These values are incremented each time there’s an OrderManager.WaitingCompletion event in the Event Bus.
We’ll now use a Lambda function to simulate a large number of orders and see how SQS can act as a buffer for event processing during traffic spikes.
These events will be matched with the WaitingCompletion rule and sent to the MetricsQueue.
Before you run the load test, let’s look at how Lambda will process messages off the queue.
Each invocation of the Lambda function will process the events in batches of up to 10 records or windows of 30 seconds. Reserved Concurrency defines how many concurrent Lambda executions would read messages off the queue, the default is up to 1000 concurrent executions at any given time. By using Reserved Concurrency, we’re saying there should only be 1 concurrent execution of this specific Lambda function.
You can customize the ReservedConcurrentExecutions, BatchSize, and MaximumBatchingWindowInSeconds values to adjust how many records are processed at any given time, our current configuration means we’ll process up to 10 records per Lambda execution.
You can check the serverless-order-metrics table items to see the metrics as they’re updated during the load test. You’ll see four metrics; counts for each item type and a total order count.
Navigate to the Lambda console and search for the EventsLoadTest Lambda function
Invoke the EventsLoadTest Lambda function to simulate OrderManager.WaitingCompletion events in the Event Bus by clicking on the orange Test button.
You will be prompted to create a test event.
For the Event Name, enter Test
For the Event JSON, you can use the default value.
Click Save, then click on the orange Test button again to execute the load test.

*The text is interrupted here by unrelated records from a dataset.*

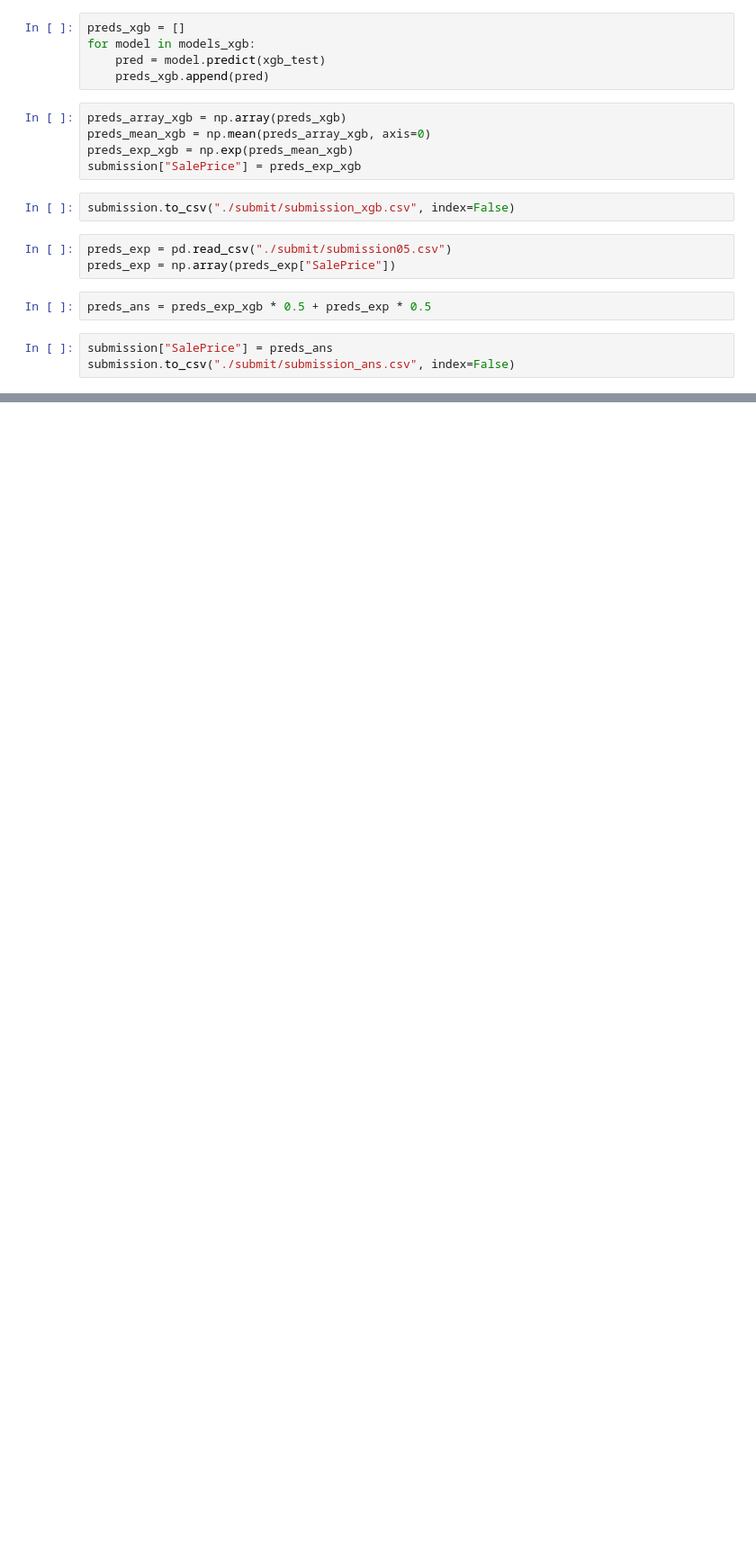
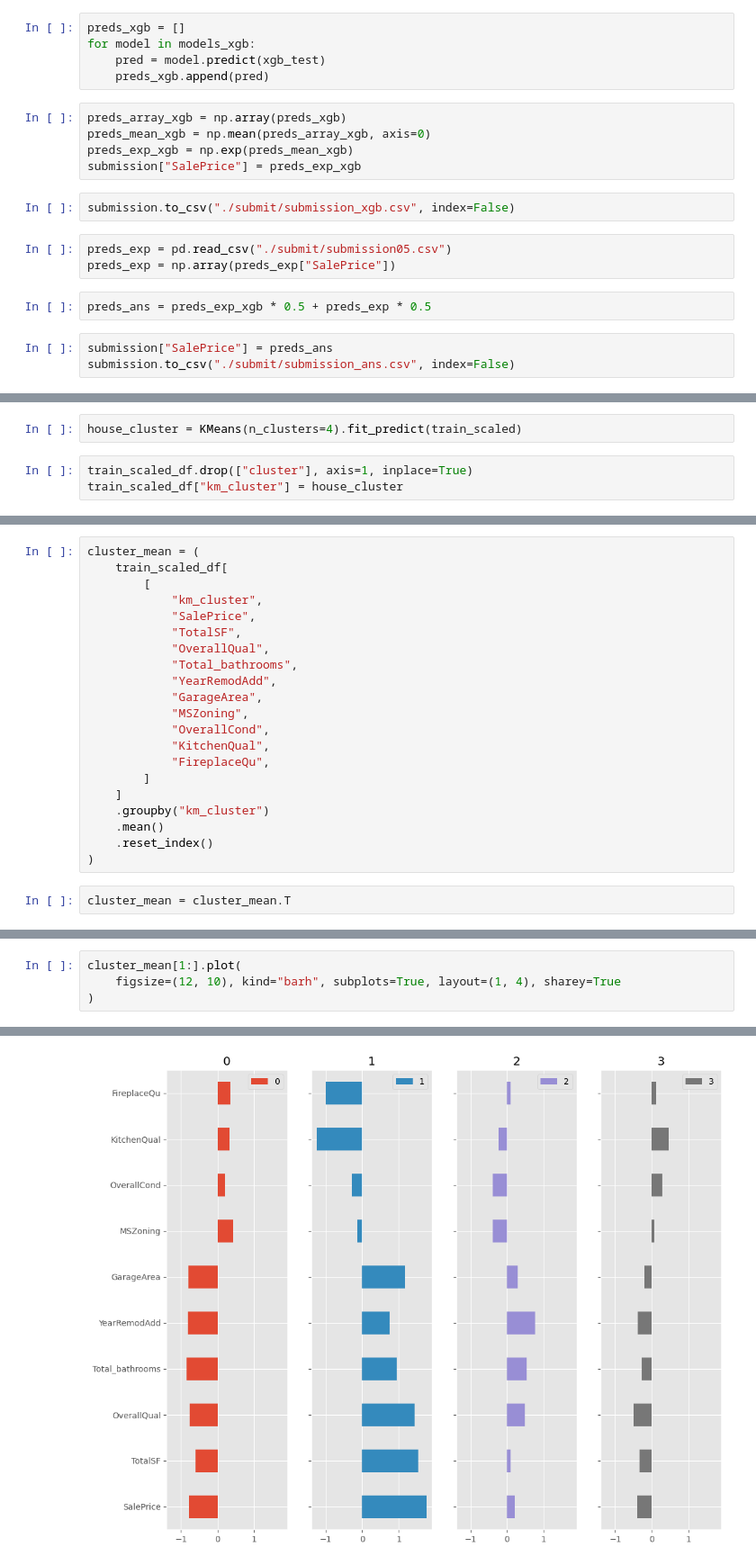
Before and after one commit to freshmea/chungnam_chatbot, a Jupyter notebook: kaggle_book/kaggleHousePrice2.ipynb, the cells around one changed output, grey strips where cells are left out. Shown: that part at 90% size. Saved outputs shown, nothing was run; the diff lists cells and outputs as text; blank space fills up the shorter version.

```diff
--- a/kaggle_book/kaggleHousePrice2.ipynb
+++ b/kaggle_book/kaggleHousePrice2.ipynb
@@ -402,0 +464,5 @@ submission.to_csv("./submit/submission_ans.csv", index=False)
+# %%
+house_cluster = KMeans(n_clusters=4).fit_predict(train_scaled)
+# %%
+train_scaled_df.drop(["cluster"], axis=1, inplace=True)
+train_scaled_df["km_cluster"] = house_cluster
@@ -402,0 +477,23 @@ submission.to_csv("./submit/submission_ans.csv", index=False)
+# %%
+cluster_mean = (
+    train_scaled_df[
+        [
+            "km_cluster",
+            "SalePrice",
+            "TotalSF",
+            "OverallQual",
+            "Total_bathrooms",
+            "YearRemodAdd",
+            "GarageArea",
+            "MSZoning",
+            "OverallCond",
+            "KitchenQual",
+            "FireplaceQu",
+        ]
+    ]
+    .groupby("km_cluster")
+    .mean()
+    .reset_index()
+)
+# %%
+cluster_mean = cluster_mean.T
@@ -402,0 +515,5 @@ submission.to_csv("./submit/submission_ans.csv", index=False)
+# %%
+cluster_mean[1:].plot(
+    figsize=(12, 10), kind="barh", subplots=True, layout=(1, 4), sharey=True
+)
+# %% [output]
@@ -402,0 +525 @@ submission.to_csv("./submit/submission_ans.csv", index=False)
+[figure, added]
```
Also changed, not shown: parts of 37 cells of this notebook, 1 other file.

Viewing Load Test Results:
Open up the PublishMetrics Lambda function and navigate to the Monitoring tab. Expand the PublishMetrics function Invocations graph and select “Maximum” instead of “Sum”. You’ll see only 1 concurrent execution during the load test. Instead of scaling to process all the messages in the SQS Queue, Reserved Concurrency limited the function to only 1 concurrent execution.
Check the serverlesspresso-metrics-table table items.
You’ll see around around 500 total orders were simulated during the load test.
Open up theserverlesspresso-metrics-table DynamoDB table and navigate to the Monitor tab. Expand the Write usage graph and select “Maximum” instead of “Sum”. The Red line represents the provisioned capacity for the table whereas the blue line represents how many WCU’s were consumed by the PublishMetrics function. Without the Reserved Concurrency configuration and SQS queue in place, the Lambda function would’ve scaled to many concurrent executions, consumed all of the Provisioned Write Capacity, and been throttled by the DynamoDB table as it tried to insert metrics.
We were able to provide business metrics for the investors by setting up a new rule and microservice without needing to modify the existing application stack.
Using SQS as a buffer between the Event Bus and Lambda prevents database throttling when updating downstream systems like DynamoDB.
Using Cloudwatch metrics to assess the performance of your event driven design can help identify weak points in your architecture.